This is a short experiential piece I wrote after a near death experience trying to find our hotel in the medina of Marrakesh GPS was our only hope and she was not in a helpful mood. Spoiler alert: we made it out.
Looking back, I don’t know why we followed the Garmin GPS’s commands. In 30 feet turn right! Continue on Rue el Gzaa! Turn left on Rue Bab Doukkala! She was domineering. Demanding. Relentless.
We should have known that she was intent on destroying us. She was taking us directly into the pedestrian-only part of the medina. A medina is the ancient center of many North African cities. The streets are winding, narrow, and as far from grid-like as it is possible to be. They are also full of life and energy and are amazing places to be…on foot.
Each turn put us deeper into pedestrian territory. Narrower and narrower streets. Watermelons and spices and kabobs crushing us like a fragrant fist. Hooded collaborators waved us through narrow archways looking guileless in their white djellabas.
We moved slowly, and even as the sea of people opened for us to move through they closed behind us. Until we stopped, our way blocked by a mule piloted by a blind man. We were tightly bound on all sides. The GPS, jubilant, went dark. Honking, shouting, pounding on our car. Our chests tight with inevitability, we prepared to die.

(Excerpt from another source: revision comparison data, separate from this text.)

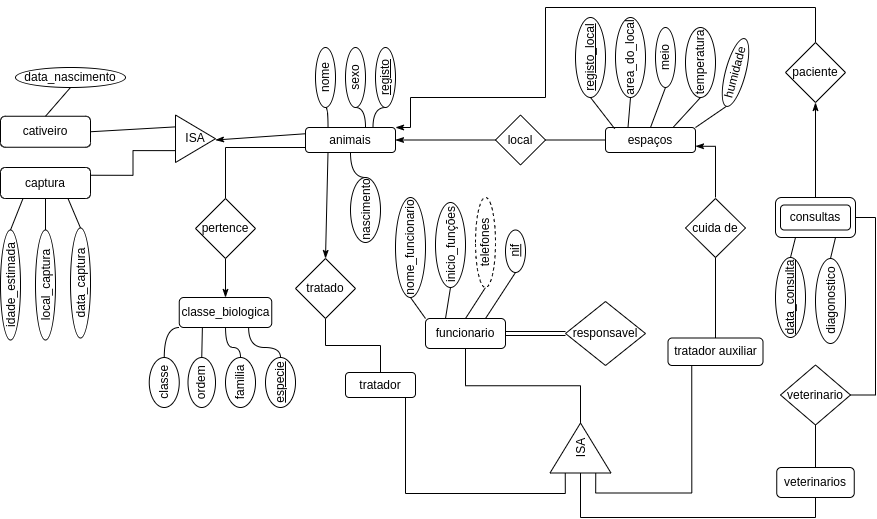
Before: fotos/DiagramaE-R.drawio.png, a diagram exported from draw.io (GBarradas/BD_Work_2). Source tidied: cells renumbered, new cells last; positions are measured from the earlier drawing's top-left corner, leaving out a move shared by most shapes.
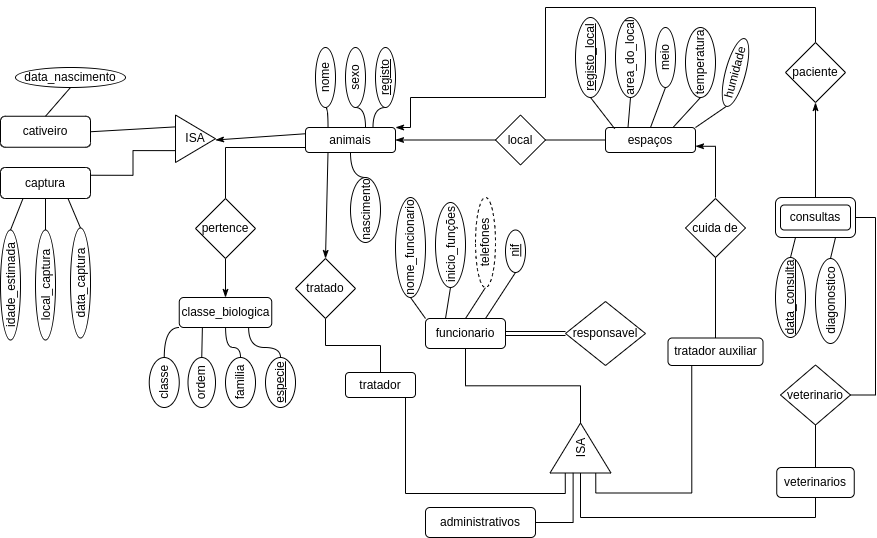
After the change.

Change to the diagram source:
```diff
@@ -205,7 +205,7 @@
     <mxCell id="60" style="edgeStyle=orthogonalEdgeStyle;rounded=0;jettySize=auto;html=1;exitX=1;exitY=0.5;exitDx=0;exitDy=0;startArrow=none;startFill=0;endArrow=none;endFill=0;" parent="1" edge="1" source="61" target="59">
       <mxGeometry relative="1" as="geometry" />
     </mxCell>
-    <mxCell id="61" value="ISA" style="triangle;whiteSpace=wrap;html=1;rotation=-90;" parent="1" vertex="1">
+    <mxCell id="61" value="ISA" style="triangle;whiteSpace=wrap;html=1;rotation=-90;horizontal=1;" parent="1" vertex="1">
       <mxGeometry x="555" y="410" width="50" height="61" as="geometry" />
     </mxCell>
     <mxCell id="62" style="rounded=0;jettySize=auto;html=1;exitX=0.5;exitY=1;exitDx=0;exitDy=0;entryX=0.5;entryY=0;entryDx=0;entryDy=0;startArrow=none;startFill=0;endArrow=none;endFill=0;" parent="1" edge="1" source="63" target="65">
@@ -291,5 +291,11 @@
     <mxCell id="87" value="local_captura" style="ellipse;whiteSpace=wrap;html=1;rounded=1;direction=south;horizontal=0;rotation=0;" parent="1" vertex="1">
       <mxGeometry x="35" y="222.5" width="20" height="110" as="geometry" />
     </mxCell>
+    <mxCell id="88" style="edgeStyle=orthogonalEdgeStyle;rounded=0;jettySize=auto;html=1;exitX=1;exitY=0.5;exitDx=0;exitDy=0;entryX=0.002;entryY=0.379;entryDx=0;entryDy=0;entryPerimeter=0;endArrow=none;endFill=0;" parent="1" edge="1" source="89" target="61">
+      <mxGeometry relative="1" as="geometry" />
+    </mxCell>
+    <mxCell id="89" value="administrativos" style="rounded=1;whiteSpace=wrap;html=1;" parent="1" vertex="1">
+      <mxGeometry x="425" y="500" width="110" height="30" as="geometry" />
+    </mxCell>
   </root>
 </mxGraphModel>
```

From the depths of surrender came our voices, quiet at first, then louder until we were chanting out the window, “Salaam Aleichem! Salaam Aleichem! Salaam Aleichem!” As if we could part the sea of people by wishing peace upon all.

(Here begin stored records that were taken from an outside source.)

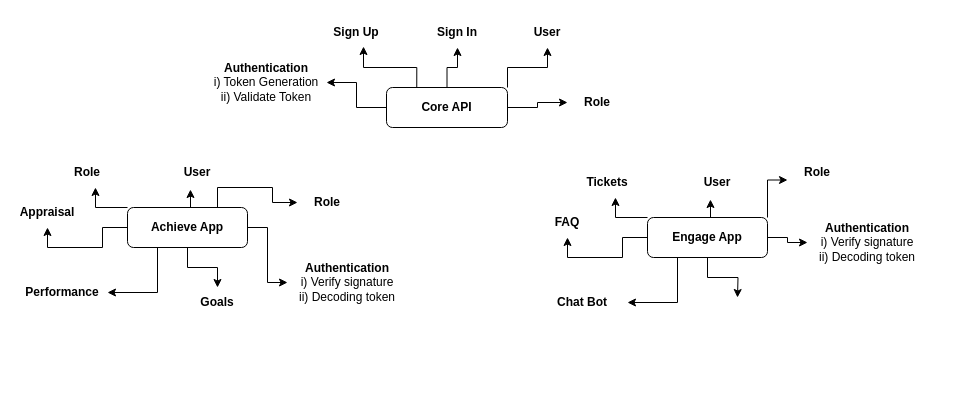
triconlabs/Documentation keeps this draw.io diagram as page "Domain Architecture Diagram" (7 of 7) of PowerHCM.drawio. Above is the earlier version. Source tidied: cells renumbered, new cells numbered last; positions are measured from the earlier drawing's top-left corner, leaving out a move shared by most shapes. Both pictures are drawn from the tidied source at 100%, with x=0, y=0 at pixel (17, 17).
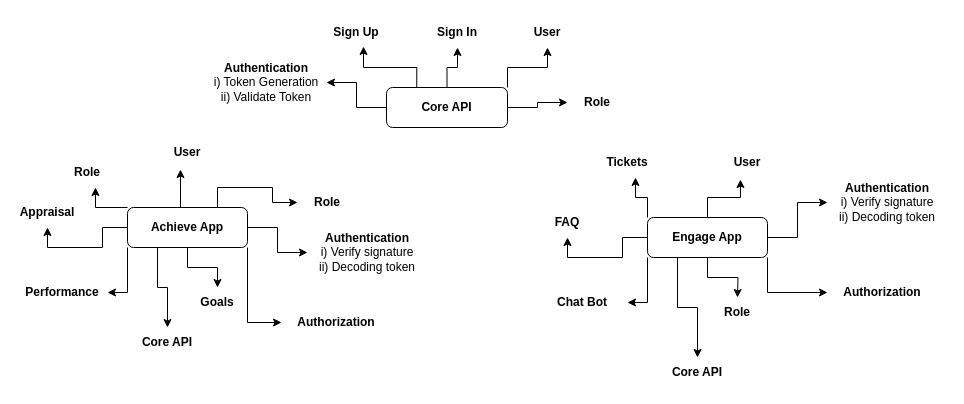
The same diagram, later.

The change refers to these unchanged cells:
```xml
<mxCell id="17" value="&lt;b&gt;Achieve App&lt;/b&gt;" style="rounded=1;whiteSpace=wrap;html=1;" parent="1" vertex="1">
  <mxGeometry x="110" y="190" width="120" height="40" as="geometry" />
</mxCell>
<mxCell id="19" value="&lt;b&gt;Performance&lt;/b&gt;" style="text;html=1;align=center;verticalAlign=middle;whiteSpace=wrap;rounded=0;" parent="1" vertex="1">
  <mxGeometry y="260" width="90" height="30" as="geometry" />
</mxCell>
<mxCell id="32" value="&lt;b&gt;Engage App&lt;/b&gt;" style="rounded=1;whiteSpace=wrap;html=1;" parent="1" vertex="1">
  <mxGeometry x="630" y="200" width="120" height="40" as="geometry" />
</mxCell>
<mxCell id="33" value="&lt;b&gt;Chat Bot&lt;/b&gt;" style="text;html=1;align=center;verticalAlign=middle;whiteSpace=wrap;rounded=0;" parent="1" vertex="1">
  <mxGeometry x="520" y="270" width="90" height="30" as="geometry" />
</mxCell>
```

The edit, as a diff of the source:
```diff
@@
-    <mxCell id="13" style="edgeStyle=orthogonalEdgeStyle;rounded=0;jettySize=auto;html=1;exitX=0.25;exitY=1;exitDx=0;exitDy=0;entryX=1;entryY=0.5;entryDx=0;entryDy=0;" parent="1" edge="1" source="17" target="19">
-      <mxGeometry relative="1" as="geometry" />
-    </mxCell>
@@
+    <mxCell id="42" style="edgeStyle=orthogonalEdgeStyle;rounded=0;jettySize=auto;html=1;exitX=0.25;exitY=1;exitDx=0;exitDy=0;entryX=0.5;entryY=0;entryDx=0;entryDy=0;" parent="1" edge="1" source="17" target="48">
+      <mxGeometry relative="1" as="geometry" />
+    </mxCell>
+    <mxCell id="13" style="edgeStyle=orthogonalEdgeStyle;rounded=0;jettySize=auto;html=1;exitX=0;exitY=1;exitDx=0;exitDy=0;entryX=1;entryY=0.5;entryDx=0;entryDy=0;" parent="1" edge="1" source="17" target="19">
+      <mxGeometry relative="1" as="geometry" />
+    </mxCell>
@@
     <mxCell id="21" value="&lt;b&gt;User&lt;/b&gt;" style="text;html=1;align=center;verticalAlign=middle;whiteSpace=wrap;rounded=0;" parent="1" vertex="1">
-      <mxGeometry x="150" y="140" width="60" height="30" as="geometry" />
+      <mxGeometry x="140" y="120" width="60" height="30" as="geometry" />
     </mxCell>
@@
     <mxCell id="26" value="&lt;b&gt;Authentication&lt;/b&gt;&lt;div&gt;i) Verify signature&lt;/div&gt;&lt;div&gt;ii) Decoding token&lt;/div&gt;" style="text;html=1;align=center;verticalAlign=middle;whiteSpace=wrap;rounded=0;" parent="1" vertex="1">
-      <mxGeometry x="270" y="240" width="120" height="50" as="geometry" />
+      <mxGeometry x="290" y="210" width="120" height="50" as="geometry" />
     </mxCell>
@@
-    <mxCell id="28" style="edgeStyle=orthogonalEdgeStyle;rounded=0;jettySize=auto;html=1;exitX=0.25;exitY=1;exitDx=0;exitDy=0;entryX=1;entryY=0.5;entryDx=0;entryDy=0;" parent="1" edge="1" source="32" target="33">
-      <mxGeometry relative="1" as="geometry" />
-    </mxCell>
@@
-    <mxCell id="31" style="edgeStyle=orthogonalEdgeStyle;rounded=0;jettySize=auto;html=1;exitX=1;exitY=0;exitDx=0;exitDy=0;entryX=0;entryY=0.75;entryDx=0;entryDy=0;" parent="1" edge="1" source="32" target="41">
-      <mxGeometry relative="1" as="geometry" />
-    </mxCell>
+    <mxCell id="43" style="edgeStyle=orthogonalEdgeStyle;rounded=0;jettySize=auto;html=1;exitX=1;exitY=1;exitDx=0;exitDy=0;entryX=0;entryY=0.5;entryDx=0;entryDy=0;" parent="1" edge="1" source="32" target="46">
+      <mxGeometry relative="1" as="geometry" />
+    </mxCell>
+    <mxCell id="28" style="edgeStyle=orthogonalEdgeStyle;rounded=0;jettySize=auto;html=1;exitX=0;exitY=1;exitDx=0;exitDy=0;entryX=1;entryY=0.5;entryDx=0;entryDy=0;" parent="1" edge="1" source="32" target="33">
+      <mxGeometry relative="1" as="geometry" />
+    </mxCell>
+    <mxCell id="44" style="edgeStyle=orthogonalEdgeStyle;rounded=0;jettySize=auto;html=1;exitX=0.25;exitY=1;exitDx=0;exitDy=0;entryX=0.5;entryY=0;entryDx=0;entryDy=0;" parent="1" edge="1" source="32" target="49">
+      <mxGeometry relative="1" as="geometry" />
+    </mxCell>
@@
     <mxCell id="35" value="&lt;b&gt;User&lt;/b&gt;" style="text;html=1;align=center;verticalAlign=middle;whiteSpace=wrap;rounded=0;" parent="1" vertex="1">
-      <mxGeometry x="670" y="150" width="60" height="30" as="geometry" />
+      <mxGeometry x="700" y="130" width="60" height="30" as="geometry" />
     </mxCell>
     <mxCell id="36" value="&lt;b&gt;Tickets&lt;/b&gt;" style="text;html=1;align=center;verticalAlign=middle;whiteSpace=wrap;rounded=0;" parent="1" vertex="1">
-      <mxGeometry x="560" y="150" width="60" height="30" as="geometry" />
+      <mxGeometry x="580" y="130" width="60" height="30" as="geometry" />
     </mxCell>
@@
     <mxCell id="39" value="&lt;b&gt;Authentication&lt;/b&gt;&lt;div&gt;i) Verify signature&lt;/div&gt;&lt;div&gt;ii) Decoding token&lt;/div&gt;" style="text;html=1;align=center;verticalAlign=middle;whiteSpace=wrap;rounded=0;" parent="1" vertex="1">
-      <mxGeometry x="790" y="200" width="120" height="50" as="geometry" />
+      <mxGeometry x="810" y="160" width="120" height="50" as="geometry" />
     </mxCell>
@@
     <mxCell id="41" value="&lt;b&gt;Role&lt;/b&gt;" style="text;html=1;align=center;verticalAlign=middle;whiteSpace=wrap;rounded=0;" parent="1" vertex="1">
-      <mxGeometry x="770" y="140" width="60" height="30" as="geometry" />
+      <mxGeometry x="690" y="280" width="60" height="30" as="geometry" />
     </mxCell>
+    <mxCell id="45" value="&lt;b&gt;Authorization&lt;/b&gt;" style="text;html=1;align=center;verticalAlign=middle;whiteSpace=wrap;rounded=0;" parent="1" vertex="1">
+      <mxGeometry x="264" y="290" width="110" height="30" as="geometry" />
+    </mxCell>
+    <mxCell id="46" value="&lt;b&gt;Authorization&lt;/b&gt;" style="text;html=1;align=center;verticalAlign=middle;whiteSpace=wrap;rounded=0;" parent="1" vertex="1">
+      <mxGeometry x="810" y="260" width="110" height="30" as="geometry" />
+    </mxCell>
+    <mxCell id="47" style="edgeStyle=orthogonalEdgeStyle;rounded=0;jettySize=auto;html=1;exitX=1;exitY=1;exitDx=0;exitDy=0;entryX=0;entryY=0.5;entryDx=0;entryDy=0;" parent="1" edge="1" source="17" target="45">
+      <mxGeometry relative="1" as="geometry" />
+    </mxCell>
+    <mxCell id="48" value="&lt;b&gt;Core API&lt;/b&gt;" style="text;html=1;align=center;verticalAlign=middle;whiteSpace=wrap;rounded=0;" parent="1" vertex="1">
+      <mxGeometry x="120" y="310" width="60" height="30" as="geometry" />
+    </mxCell>
+    <mxCell id="49" value="&lt;b&gt;Core API&lt;/b&gt;" style="text;html=1;align=center;verticalAlign=middle;whiteSpace=wrap;rounded=0;" parent="1" vertex="1">
+      <mxGeometry x="650" y="340" width="60" height="30" as="geometry" />
+    </mxCell>
```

In the end, our lives were saved for 20 Moroccan dirhams. Two dollars. The blind mule driver was led away. The orange cart moved. The crowds shoo-ed to the side so we could turn. We made our way to a safe place breathless and drenched in sweat. And because we had no alternative…turned the GPS back on.
Check out our Morocco reading list to dive headlong into the medina for yourselves. I suggest some Paul Bowles.